- REQUIRED ACTION
Scan the material that follows for lines with "skills". Answer with how many there are, nothing else.

(MATERIAL TO PROCESS)

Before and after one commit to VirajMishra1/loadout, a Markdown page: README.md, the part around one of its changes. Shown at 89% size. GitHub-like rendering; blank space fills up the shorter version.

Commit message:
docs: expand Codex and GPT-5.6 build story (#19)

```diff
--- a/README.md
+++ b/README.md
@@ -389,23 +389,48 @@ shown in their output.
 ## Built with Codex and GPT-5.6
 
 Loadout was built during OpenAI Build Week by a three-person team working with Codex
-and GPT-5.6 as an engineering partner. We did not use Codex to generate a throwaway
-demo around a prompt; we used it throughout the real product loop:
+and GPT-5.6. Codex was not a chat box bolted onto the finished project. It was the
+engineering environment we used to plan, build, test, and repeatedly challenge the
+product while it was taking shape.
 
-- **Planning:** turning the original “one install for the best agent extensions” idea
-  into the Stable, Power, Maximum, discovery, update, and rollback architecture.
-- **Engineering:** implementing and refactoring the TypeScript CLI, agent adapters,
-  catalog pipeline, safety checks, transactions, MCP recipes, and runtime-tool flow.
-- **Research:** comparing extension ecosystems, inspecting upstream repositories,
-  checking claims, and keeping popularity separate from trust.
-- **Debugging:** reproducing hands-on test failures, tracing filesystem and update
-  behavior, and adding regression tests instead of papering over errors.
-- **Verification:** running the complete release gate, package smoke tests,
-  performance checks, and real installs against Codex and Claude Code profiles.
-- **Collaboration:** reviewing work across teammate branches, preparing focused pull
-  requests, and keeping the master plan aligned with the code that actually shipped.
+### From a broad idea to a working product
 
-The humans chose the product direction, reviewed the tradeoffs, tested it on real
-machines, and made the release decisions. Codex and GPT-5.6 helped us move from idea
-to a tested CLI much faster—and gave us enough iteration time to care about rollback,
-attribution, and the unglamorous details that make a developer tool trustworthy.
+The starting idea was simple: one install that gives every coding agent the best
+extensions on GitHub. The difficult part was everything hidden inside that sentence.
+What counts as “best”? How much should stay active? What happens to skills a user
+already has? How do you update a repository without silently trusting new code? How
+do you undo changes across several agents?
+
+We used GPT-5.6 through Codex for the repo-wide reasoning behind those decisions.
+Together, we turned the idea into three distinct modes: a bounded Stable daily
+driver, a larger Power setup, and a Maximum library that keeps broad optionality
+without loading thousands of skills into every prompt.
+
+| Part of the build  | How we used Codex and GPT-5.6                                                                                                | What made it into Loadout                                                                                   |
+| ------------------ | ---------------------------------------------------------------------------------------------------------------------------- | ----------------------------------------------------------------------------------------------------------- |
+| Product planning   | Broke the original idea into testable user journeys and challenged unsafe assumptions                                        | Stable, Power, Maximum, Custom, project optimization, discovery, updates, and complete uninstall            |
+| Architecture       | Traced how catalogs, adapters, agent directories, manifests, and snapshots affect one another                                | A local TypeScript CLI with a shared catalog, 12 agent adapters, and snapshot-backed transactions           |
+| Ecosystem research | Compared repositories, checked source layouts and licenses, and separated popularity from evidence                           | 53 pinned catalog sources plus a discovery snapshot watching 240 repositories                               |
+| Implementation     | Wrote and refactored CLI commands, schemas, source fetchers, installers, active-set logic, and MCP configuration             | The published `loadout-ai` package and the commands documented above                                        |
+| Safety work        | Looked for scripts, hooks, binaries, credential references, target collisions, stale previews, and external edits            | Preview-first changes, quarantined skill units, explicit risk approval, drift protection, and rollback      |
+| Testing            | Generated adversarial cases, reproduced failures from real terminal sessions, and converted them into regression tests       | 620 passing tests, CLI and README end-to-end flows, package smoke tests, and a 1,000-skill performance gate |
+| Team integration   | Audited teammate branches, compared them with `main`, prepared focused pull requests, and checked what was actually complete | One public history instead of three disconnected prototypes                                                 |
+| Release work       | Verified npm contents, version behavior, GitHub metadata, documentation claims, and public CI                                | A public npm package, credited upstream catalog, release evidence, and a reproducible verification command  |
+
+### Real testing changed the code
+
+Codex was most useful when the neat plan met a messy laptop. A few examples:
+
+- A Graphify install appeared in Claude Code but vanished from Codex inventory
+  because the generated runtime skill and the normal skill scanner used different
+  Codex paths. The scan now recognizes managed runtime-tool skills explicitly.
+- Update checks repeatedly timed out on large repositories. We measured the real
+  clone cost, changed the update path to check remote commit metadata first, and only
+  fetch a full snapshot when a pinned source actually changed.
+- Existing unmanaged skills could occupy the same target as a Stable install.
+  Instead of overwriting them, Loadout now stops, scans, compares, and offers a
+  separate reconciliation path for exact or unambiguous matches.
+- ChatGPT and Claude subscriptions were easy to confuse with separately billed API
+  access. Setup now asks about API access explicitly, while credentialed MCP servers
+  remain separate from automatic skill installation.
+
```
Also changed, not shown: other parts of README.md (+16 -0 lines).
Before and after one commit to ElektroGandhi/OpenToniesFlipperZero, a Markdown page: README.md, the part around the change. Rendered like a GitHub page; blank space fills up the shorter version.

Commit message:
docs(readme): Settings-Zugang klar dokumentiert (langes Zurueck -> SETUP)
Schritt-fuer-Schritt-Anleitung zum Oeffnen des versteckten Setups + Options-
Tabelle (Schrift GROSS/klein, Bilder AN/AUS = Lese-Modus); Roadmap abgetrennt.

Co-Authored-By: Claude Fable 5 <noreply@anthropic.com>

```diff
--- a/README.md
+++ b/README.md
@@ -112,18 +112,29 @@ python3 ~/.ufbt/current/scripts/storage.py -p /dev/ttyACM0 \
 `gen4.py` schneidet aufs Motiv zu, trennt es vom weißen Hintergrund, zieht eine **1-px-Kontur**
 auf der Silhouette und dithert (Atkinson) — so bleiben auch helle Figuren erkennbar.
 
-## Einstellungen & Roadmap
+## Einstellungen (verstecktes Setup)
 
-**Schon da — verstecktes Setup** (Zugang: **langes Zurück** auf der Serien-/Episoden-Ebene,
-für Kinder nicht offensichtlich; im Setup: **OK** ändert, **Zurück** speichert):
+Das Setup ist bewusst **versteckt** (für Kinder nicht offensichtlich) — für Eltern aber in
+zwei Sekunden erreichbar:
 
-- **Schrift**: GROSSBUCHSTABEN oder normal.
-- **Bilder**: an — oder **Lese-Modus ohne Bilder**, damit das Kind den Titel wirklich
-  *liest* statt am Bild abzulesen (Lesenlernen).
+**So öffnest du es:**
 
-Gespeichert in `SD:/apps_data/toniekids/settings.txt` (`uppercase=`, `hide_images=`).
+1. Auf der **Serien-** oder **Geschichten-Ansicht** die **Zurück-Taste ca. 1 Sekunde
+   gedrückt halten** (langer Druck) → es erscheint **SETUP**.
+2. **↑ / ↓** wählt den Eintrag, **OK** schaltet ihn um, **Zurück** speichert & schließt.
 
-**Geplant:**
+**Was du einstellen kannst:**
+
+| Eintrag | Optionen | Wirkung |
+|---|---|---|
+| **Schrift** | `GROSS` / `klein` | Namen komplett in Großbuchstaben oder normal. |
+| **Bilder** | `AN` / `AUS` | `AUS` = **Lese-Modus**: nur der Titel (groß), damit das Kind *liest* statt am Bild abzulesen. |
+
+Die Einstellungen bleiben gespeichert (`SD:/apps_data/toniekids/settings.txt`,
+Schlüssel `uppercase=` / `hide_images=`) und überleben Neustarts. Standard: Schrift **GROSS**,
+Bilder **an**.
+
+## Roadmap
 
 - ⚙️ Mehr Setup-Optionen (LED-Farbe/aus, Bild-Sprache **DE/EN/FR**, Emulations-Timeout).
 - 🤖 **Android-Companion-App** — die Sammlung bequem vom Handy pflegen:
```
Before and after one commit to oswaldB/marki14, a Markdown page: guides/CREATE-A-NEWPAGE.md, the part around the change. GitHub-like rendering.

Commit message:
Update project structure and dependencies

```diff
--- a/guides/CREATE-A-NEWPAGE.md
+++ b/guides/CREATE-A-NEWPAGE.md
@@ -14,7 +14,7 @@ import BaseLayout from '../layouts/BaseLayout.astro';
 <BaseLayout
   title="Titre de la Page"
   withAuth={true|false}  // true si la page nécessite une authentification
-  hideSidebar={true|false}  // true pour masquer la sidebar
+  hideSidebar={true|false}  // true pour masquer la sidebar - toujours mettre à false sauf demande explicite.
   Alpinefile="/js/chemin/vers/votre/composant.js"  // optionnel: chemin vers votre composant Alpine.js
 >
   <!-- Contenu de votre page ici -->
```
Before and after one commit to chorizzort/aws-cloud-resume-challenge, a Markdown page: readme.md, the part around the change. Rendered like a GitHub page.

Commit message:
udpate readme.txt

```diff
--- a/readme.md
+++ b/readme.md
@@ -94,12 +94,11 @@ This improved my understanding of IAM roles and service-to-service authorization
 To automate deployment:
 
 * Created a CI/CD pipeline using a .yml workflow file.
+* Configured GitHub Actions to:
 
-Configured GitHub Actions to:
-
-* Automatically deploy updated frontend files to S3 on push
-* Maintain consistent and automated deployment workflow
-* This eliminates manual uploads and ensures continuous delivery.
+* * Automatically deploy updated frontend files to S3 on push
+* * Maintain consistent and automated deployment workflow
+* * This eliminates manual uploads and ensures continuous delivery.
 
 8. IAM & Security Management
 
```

(End MATERIAL TO PROCESS)

- COMPLETED TASK
4